Dozens faced eviction today at the Ocotillo Apartments and Hotel after a program, called Happy Times, stopped funding their housing.

Residents received this note from management, asking them to leave the apartment complex promptly at 11 a.m.

The City of Tucson prepared for a mass eviction by bringing together 15 community agencies available for help at the apartments.

What we wanted to do is start to coordinate early and get a plan together and have as many resources as possible here that may need a place to go, a stable place to go once they got an eviction, said Mari Vasquez, a Multi-Agency Resource Coordinator with the City of Tucson.

One of the tenants being asked to leave, Manuel Esparza, had been promised resources from the Happy Times Program. He described how he started receiving resources.
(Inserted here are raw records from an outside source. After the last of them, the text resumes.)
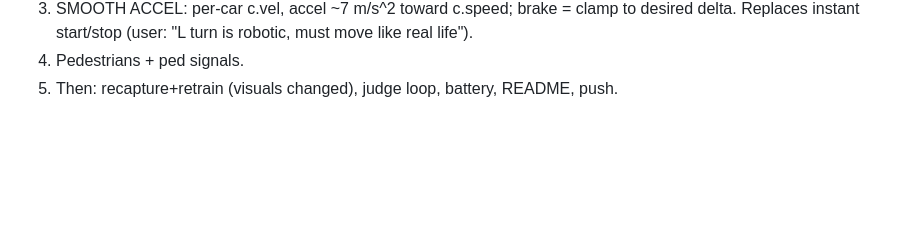
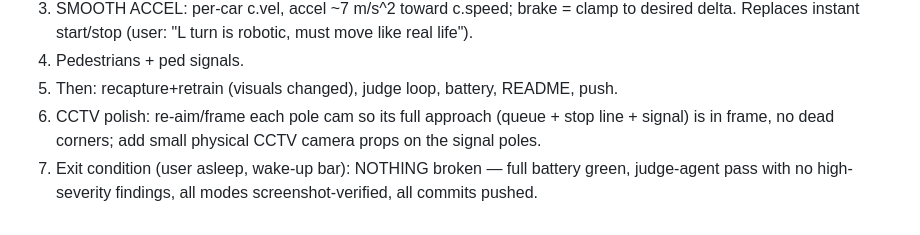
Before and after one commit to kafle1/relay, a Markdown page: docs/worklog.md, the part around the change. GitHub-like rendering; blank space fills up the shorter version.

Commit message:
Queue CCTV framing polish; define overnight exit bar

```diff
--- a/docs/worklog.md
+++ b/docs/worklog.md
@@ -61,3 +61,7 @@ APPLY AFTER UI agent releases main.js, then re-verify + commit.
    Replaces instant start/stop (user: "L turn is robotic, must move like real life").
 4. Pedestrians + ped signals.
 5. Then: recapture+retrain (visuals changed), judge loop, battery, README, push.
+6. CCTV polish: re-aim/frame each pole cam so its full approach (queue + stop line + signal) is
+   in frame, no dead corners; add small physical CCTV camera props on the signal poles.
+7. Exit condition (user asleep, wake-up bar): NOTHING broken — full battery green, judge-agent pass
+   with no high-severity findings, all modes screenshot-verified, all commits pushed.
```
At first they just pulled up on me. I was at a bus stop and offered money and a free hotel so, yeah, said Esparza.

Esparza had been at the apartments for 7 months. He said he was one of the first tenants to be part of the program.
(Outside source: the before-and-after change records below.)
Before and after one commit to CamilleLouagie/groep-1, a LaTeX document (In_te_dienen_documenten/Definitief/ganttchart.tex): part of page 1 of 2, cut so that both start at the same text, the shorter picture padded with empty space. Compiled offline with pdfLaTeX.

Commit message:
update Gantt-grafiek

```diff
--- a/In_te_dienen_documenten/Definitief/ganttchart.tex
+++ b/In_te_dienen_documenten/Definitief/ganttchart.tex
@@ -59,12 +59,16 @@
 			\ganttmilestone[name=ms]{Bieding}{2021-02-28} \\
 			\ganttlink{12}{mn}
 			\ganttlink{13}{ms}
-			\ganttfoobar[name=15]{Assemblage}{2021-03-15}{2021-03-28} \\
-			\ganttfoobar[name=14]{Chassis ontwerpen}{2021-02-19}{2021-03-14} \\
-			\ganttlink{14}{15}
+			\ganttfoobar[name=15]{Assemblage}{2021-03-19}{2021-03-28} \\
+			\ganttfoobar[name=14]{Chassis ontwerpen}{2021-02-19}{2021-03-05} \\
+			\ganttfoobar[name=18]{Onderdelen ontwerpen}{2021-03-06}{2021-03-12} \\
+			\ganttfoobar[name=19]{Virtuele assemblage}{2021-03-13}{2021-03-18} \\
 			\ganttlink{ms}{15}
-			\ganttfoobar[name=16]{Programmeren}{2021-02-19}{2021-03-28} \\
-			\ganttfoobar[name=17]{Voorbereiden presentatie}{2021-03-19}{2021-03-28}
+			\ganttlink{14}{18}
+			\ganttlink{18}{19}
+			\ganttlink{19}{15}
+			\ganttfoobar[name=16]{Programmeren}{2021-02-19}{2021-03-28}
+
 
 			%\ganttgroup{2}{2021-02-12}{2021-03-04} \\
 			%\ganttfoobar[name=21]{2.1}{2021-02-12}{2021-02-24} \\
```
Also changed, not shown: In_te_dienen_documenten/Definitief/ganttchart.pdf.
When I first came, there was only like five of us, and they would be more eager to get more people so they would give you like 500 dollars if you go and find ten people and get them in the program, but you had to make sure they had access, you had to make sure they were homeless, really they didnt know if they were on drugs or not, said Esparza.

He said when the program grew, he received less money, until over a month ago. The money and food the program provided completely stopped.

They only served us like two times a day and it was just cereal and pizza every day. Them program people just up and left on this hotel, we knew it was going to come down to an end, said Esparza.

On the inside of the complex, local civil rights groups and lawyers knocked on doors, telling residents how they should move forward.

Right now were telling them they have a legal right to stay unless a court action and a court order is saying otherwise. These people are not guests at a hotel by my belief and looking at the landlord-tenant act, theyre tenants, said Civil Rights Lawyer Paul Gattone.

Its unknown exactly how many residents stayed, but the City of Tucson was able to provide 80 tenants with assistance and housing.

The management of the apartments declined to speak, and KGUN9 will continue pursuing a response from Happy Times to learn more.